WHAT THE TASK ASKS
Extract every line of the material that holds the string "urlsafe".

RECORDED INFORMATION
● ● ● ●

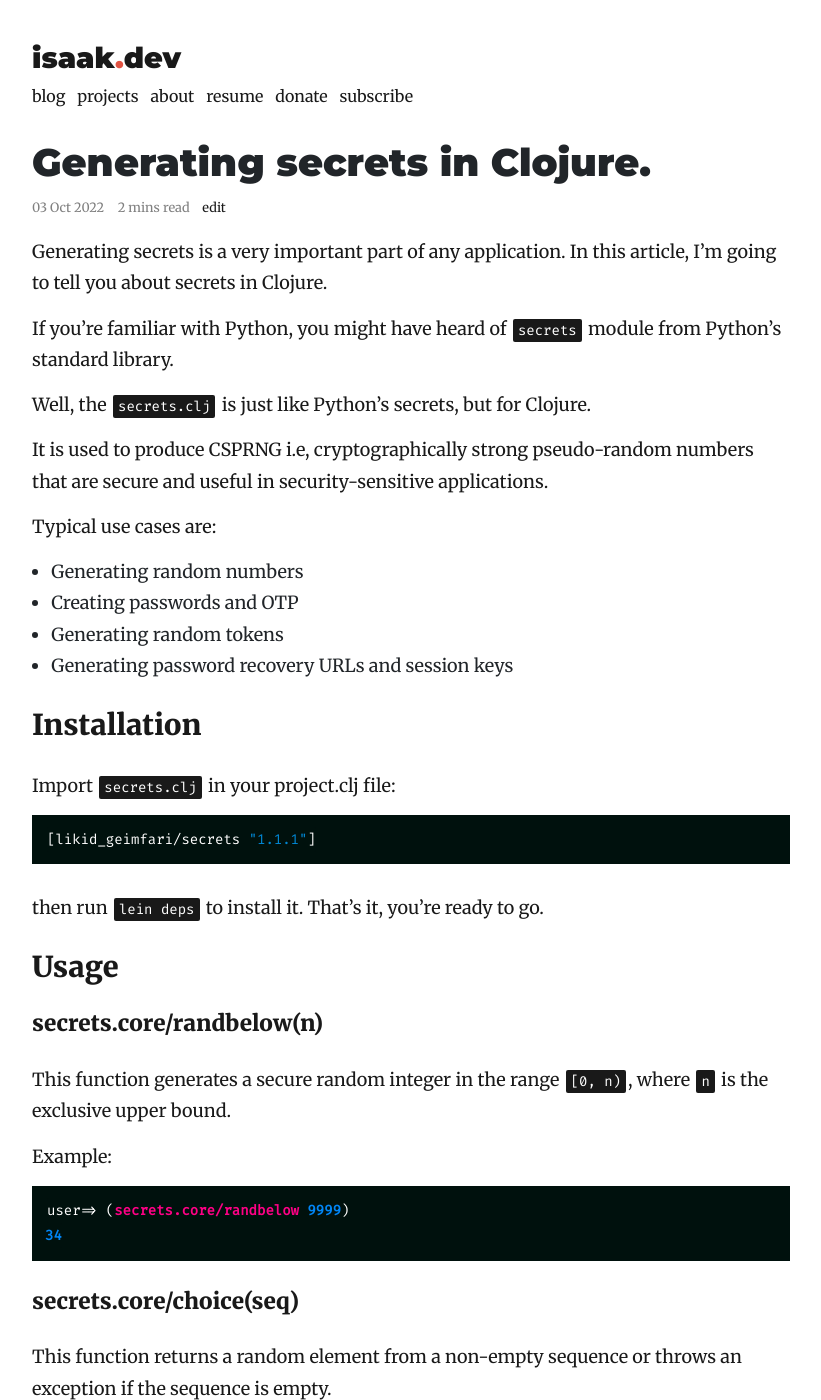
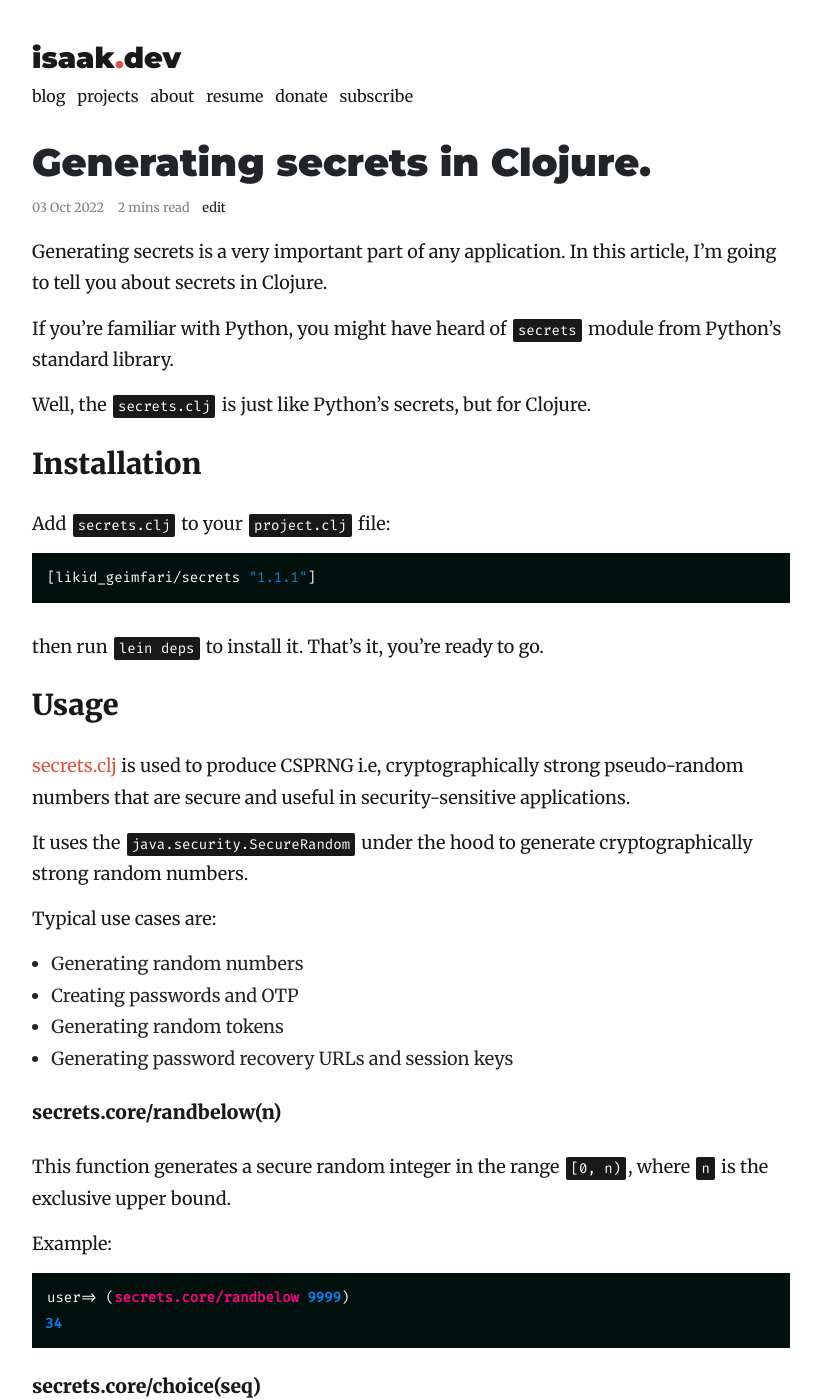
Before and after one commit to lk-geimfari/lk-geimfari.github.io, a Jekyll site: the page built from _posts/2022-10-03-generating-secrets-in-clojure.md, in a window 1280 px wide and 1400 px high. Shown: the whole window, without its empty margins (229-1050 px from the left). Built offline with Jekyll 4.4.1, drawn with Linux system fonts in a browser that asks for light colours; nearby versions of some CDN libraries; some of the changed text lies outside the part shown.

Commit message:
Fix typos

````diff
--- a/_posts/2022-10-03-generating-secrets-in-clojure.md
+++ b/_posts/2022-10-03-generating-secrets-in-clojure.md
@@ -12,21 +12,11 @@
 
 If you're familiar with Python, you might have heard of [`secrets`](https://docs.python.org/3/library/secrets.html) module from Python's standard library.
 
-Well, the `secrets.clj` is just like Python's secrets, but for Clojure.
-
-It is used to produce CSPRNG i.e, cryptographically strong pseudo-random numbers that are secure and useful in security-sensitive
-applications.
-
-Typical use cases are:
-
-- Generating random numbers
-- Creating passwords and OTP
-- Generating random tokens
-- Generating password recovery URLs and session keys
+Well, the [`secrets.clj`](https://github.com/lk-geimfari/secrets.clj) is just like Python's secrets, but for Clojure.
 
 ## Installation
 
-Import `secrets.clj` in your project.clj file:
+Add `secrets.clj` to your `project.clj` file:
 
 ```clojure
 [likid_geimfari/secrets "1.1.1"]
@@ -37,7 +27,19 @@
 
 ## Usage
 
-#### secrets.core/randbelow(n)
+[secrets.clj](https://github.com/lk-geimfari/secrets.clj) is used to produce CSPRNG i.e, cryptographically strong pseudo-random numbers that are secure
+and useful in security-sensitive applications.
+
+It uses the `java.security.SecureRandom` under the hood to generate cryptographically strong random numbers.
+
+Typical use cases are:
+
+- Generating random numbers
+- Creating passwords and OTP
+- Generating random tokens
+- Generating password recovery URLs and session keys
+
+##### secrets.core/randbelow(n)
 
 This function generates a secure random integer in the range `[0, n)`, where `n` is the exclusive upper bound.
 
@@ -48,7 +50,7 @@
 34
 ```
 
-#### secrets.core/choice(seq)
+##### secrets.core/choice(seq)
 
 This function returns a random element from a non-empty sequence or throws an exception if the sequence is empty.
 
@@ -57,7 +59,7 @@
 "eve"
 ```
 
-#### secrets.core/choices(seq)
+##### secrets.core/choices(seq)
 
 Just like `secrets.core/choice`, but this function returns a list of random elements picked from the sequence:
 
@@ -66,7 +68,7 @@
 ("eve" "alice")
 ```
 
-#### secrets.core/token-hex(nbytes)
+##### secrets.core/token-hex(nbytes)
 
 Generates a secure random string in hexadecimal format. The string has `nbytes` random bytes, and each byte is converted to two hex digits.
 If n-bytes are not supplied, a reasonable default gets used, which is 32.
@@ -76,16 +78,19 @@
 "3a3e8e6636000dd3b7d39aa4316935f27c2f013d768f0c00f309efb453f34dbc673060db2cd8af288494892848"
 ```
 
-#### secrets.core/token-urlsafe(nbytes)
+##### secrets.core/token-urlsafe(nbytes)
 
 Generates a secure random string in URL-safe format.
 
 ```clojure
-user=> (secrets.core/token-urlsafe(64))
+(defn generate-password-recovery-url [n]
+  (str "https://mydomain.com/reset=" (secrets.core/token-urlsafe n)))
+
+(generate-password-recovery-url 64)
 "TItm04q8by00MRMcNBt7I3Yx-wSxyUa79isRLNyQJCd8K75RnqUahwcWA_rURBt1clknJiRGrubapGaUrEUnSw"
 ```
 
-#### secrets.core/token-bytes(nbytes)
+##### secrets.core/token-bytes(nbytes)
 
 Generates a secure random string in bytes format.
 
@@ -94,9 +99,10 @@
 #object["[B" 0x3b2454e9 "[B@3b2454e9"]
 ```
 
-#### How many bytes should tokens use?
+##### How many bytes should tokens use?
 
 To be secure against brute-force attacks, tokens need to have sufficient randomness.
-Unfortunately, what is considered sufficient will necessarily increase as computers get more powerful and able to make more guesses in a shorter period.
+The number of random bits needed for a token depends on the application, but 256 bits
+is considered to be cryptographically strong.
 
-I would recommend using at 64 bytes (512 bits).
+Personally, I would recommend using 64 bytes (`512 bits`).
````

● ● ● ●

WRITTEN ANSWER
-#### secrets.core/token-urlsafe(nbytes)
+##### secrets.core/token-urlsafe(nbytes)
-user=> (secrets.core/token-urlsafe(64))
+  (str "https://mydomain.com/reset=" (secrets.core/token-urlsafe n)))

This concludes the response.